Underrepresented PI Groups: A question

December 16, 2008

Commenter AREfromSW asked a couple of probing questions about whether and how the NIH deals with the question of increasing ethnic diversity in the funded PI population. Before this gets away from me I thought I would hit a couple of conceptual highlights (read, lazy posting ahead).

DM, I wonder how many were male minorities at your meeting?

Not many. This was a meeting that is pretty dang far out on the OldBoyz scale and that means pretty white. Very few visibly black, latino(a) or even asian scientists at this one. Nevertheless, it is no secret that individuals who are defined under the familiar underrepresented/minority, etc language are not well represented in the PI ranks. [N.b. Before this degenerates into more bashing of trainees from particular non-US countries let’s just act like rational adults for this discussion. We’re talking US scientists, the usual ethnic minorities and no, for some reason most Asian-Americans aren’t part of the federal language on diversity.] Part of the reason I didn’t bring this up is that the underrepresentation of many ethnic minorities goes all up and down the academic ranks. In contrast, women are relatively well represented even up into postdoctoral training…at which point there is a clear drop-off. This makes it easier to pinpoint specific bottle necks. The comprehensive problem with ethnic representation makes it hard to discuss. Point out problems at the faculty ranks and people start banging on about not having enough candidates in the pipeline as if this is the only issue (failing to draw the obvious analogies to the women-in-science pipeline). Talk about getting people into the training pipeline early and the issue of “yeah but nobody in that career looks like me” comes up. Everything is magnified and has to be discussed on many fronts.
Never fear, however, YHN is concerned with minority scientist representation issues as well.
On to the real question:

do they have any opportunities like ADVANCE at the fac levels (I mean programs, not “broader impacts”?) or any programs to help male minorities make the transition from postdoc-to-fac and in fac retention? I’m not up on NIH stuff.

I’m not as up on this as I should be. However, the NIH does quite a bit on the training side of the equation, not so much (formally) on the transition and faculty-success side. The closest thing I am familiar with is the use of K mechanisms in a manner targeted at enhancing diversity (example). The K mechanism class is a faculty award but is a training mechanism and not a pure research mechanism- basically it is mostly for salary support with little research funds provided. Various pre- and post-doctoral fellowship programs have been directed at diversity as well.
One of the less obvious type of program for this purpose is announced as the Research Supplements to Promote Diversity in Health-Related Research. (This program effort used to be called RESEARCH SUPPLEMENTS FOR UNDERREPRESENTED MINORITIES. ) From the current PA-08-190:

The NIH recognizes a unique and compelling need to promote diversity in the biomedical, behavioral, clinical and social sciences workforce.
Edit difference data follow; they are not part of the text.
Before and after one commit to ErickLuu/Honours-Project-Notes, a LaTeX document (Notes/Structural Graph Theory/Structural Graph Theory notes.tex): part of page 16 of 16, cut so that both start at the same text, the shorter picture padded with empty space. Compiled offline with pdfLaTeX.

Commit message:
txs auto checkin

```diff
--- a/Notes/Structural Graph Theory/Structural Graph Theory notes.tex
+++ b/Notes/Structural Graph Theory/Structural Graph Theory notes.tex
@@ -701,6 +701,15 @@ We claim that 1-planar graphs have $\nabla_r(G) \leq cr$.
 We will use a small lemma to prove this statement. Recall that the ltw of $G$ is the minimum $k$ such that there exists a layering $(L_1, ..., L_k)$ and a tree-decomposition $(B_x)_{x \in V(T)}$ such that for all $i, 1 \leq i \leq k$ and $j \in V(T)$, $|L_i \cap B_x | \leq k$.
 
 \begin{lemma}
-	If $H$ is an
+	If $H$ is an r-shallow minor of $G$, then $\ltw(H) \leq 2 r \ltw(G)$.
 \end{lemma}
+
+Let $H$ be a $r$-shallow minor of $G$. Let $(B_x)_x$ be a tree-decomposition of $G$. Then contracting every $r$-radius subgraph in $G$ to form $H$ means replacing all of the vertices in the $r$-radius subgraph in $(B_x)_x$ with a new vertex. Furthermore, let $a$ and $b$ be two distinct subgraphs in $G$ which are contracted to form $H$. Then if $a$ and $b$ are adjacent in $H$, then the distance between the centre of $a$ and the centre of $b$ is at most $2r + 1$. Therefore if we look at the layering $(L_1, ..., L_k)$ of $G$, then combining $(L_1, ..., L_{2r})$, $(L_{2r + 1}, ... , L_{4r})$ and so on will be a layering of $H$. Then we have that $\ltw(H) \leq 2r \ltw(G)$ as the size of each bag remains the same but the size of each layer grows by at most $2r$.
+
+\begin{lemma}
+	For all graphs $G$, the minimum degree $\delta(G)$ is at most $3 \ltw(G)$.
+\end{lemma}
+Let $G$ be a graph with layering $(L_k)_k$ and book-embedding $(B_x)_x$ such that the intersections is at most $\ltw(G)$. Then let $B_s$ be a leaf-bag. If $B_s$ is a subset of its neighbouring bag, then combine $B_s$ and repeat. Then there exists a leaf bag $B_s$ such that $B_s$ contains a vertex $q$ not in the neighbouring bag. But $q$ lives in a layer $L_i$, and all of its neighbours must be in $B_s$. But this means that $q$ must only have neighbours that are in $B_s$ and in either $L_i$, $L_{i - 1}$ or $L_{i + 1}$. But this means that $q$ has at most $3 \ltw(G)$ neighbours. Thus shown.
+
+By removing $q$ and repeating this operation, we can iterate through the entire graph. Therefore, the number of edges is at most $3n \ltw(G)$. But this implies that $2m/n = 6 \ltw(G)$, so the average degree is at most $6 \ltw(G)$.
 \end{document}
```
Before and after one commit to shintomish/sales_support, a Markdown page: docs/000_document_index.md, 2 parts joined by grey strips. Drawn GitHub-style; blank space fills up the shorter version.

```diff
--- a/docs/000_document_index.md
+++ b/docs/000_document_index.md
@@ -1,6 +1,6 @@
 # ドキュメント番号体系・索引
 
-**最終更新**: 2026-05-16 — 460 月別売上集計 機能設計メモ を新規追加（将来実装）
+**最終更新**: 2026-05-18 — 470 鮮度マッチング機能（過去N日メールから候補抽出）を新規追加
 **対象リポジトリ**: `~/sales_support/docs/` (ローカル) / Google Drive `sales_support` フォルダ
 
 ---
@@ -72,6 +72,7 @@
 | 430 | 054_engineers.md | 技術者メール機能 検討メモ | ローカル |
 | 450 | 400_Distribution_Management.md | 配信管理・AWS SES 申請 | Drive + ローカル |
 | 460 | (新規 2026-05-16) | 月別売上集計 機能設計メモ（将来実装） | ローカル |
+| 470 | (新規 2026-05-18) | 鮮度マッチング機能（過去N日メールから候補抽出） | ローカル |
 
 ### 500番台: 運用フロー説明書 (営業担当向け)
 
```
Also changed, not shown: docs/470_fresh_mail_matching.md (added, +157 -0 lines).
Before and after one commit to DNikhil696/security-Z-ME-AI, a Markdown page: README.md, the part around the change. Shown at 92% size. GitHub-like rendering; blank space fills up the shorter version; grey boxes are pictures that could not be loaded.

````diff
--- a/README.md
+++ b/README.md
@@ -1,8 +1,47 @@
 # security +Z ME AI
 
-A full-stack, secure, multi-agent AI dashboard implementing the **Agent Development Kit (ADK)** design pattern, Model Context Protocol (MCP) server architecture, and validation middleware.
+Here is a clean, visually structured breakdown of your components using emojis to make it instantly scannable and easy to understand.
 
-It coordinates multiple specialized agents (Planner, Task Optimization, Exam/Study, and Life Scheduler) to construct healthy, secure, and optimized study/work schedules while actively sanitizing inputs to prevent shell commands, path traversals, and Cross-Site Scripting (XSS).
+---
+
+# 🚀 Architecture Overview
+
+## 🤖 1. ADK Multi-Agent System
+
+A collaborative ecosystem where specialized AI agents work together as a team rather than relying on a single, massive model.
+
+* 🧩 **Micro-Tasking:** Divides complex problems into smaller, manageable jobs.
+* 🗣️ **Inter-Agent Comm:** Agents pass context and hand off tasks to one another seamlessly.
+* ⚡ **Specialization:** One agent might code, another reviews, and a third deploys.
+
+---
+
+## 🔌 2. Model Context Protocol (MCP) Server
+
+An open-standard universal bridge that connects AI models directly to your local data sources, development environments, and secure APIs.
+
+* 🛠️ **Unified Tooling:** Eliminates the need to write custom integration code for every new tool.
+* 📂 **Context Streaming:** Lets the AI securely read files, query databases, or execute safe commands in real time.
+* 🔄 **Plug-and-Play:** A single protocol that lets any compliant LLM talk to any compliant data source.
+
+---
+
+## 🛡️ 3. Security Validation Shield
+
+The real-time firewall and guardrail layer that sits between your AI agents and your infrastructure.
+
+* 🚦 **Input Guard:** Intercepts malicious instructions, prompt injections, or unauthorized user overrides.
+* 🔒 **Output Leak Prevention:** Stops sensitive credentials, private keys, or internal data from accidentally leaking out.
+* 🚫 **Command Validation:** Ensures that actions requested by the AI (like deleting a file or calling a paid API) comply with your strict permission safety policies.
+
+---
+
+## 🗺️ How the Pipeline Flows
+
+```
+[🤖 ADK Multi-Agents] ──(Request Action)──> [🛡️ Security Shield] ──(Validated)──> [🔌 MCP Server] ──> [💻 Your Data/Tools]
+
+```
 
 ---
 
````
The NIH expects efforts to diversify the workforce to lead to the recruitment of the most talented researchers from all groups; to improve the quality of the educational and training environment; to balance and broaden the perspective in setting research priorities; to improve the ability to recruit subjects from diverse backgrounds into clinical research protocols; and to improve the Nation’s capacity to address and eliminate health disparities.
Accordingly the NIH continues to encourage institutions to diversify their student and faculty populations and thus to increase the participation of individuals currently underrepresented in the biomedical, clinical, behavioral, and social sciences

Who might that be?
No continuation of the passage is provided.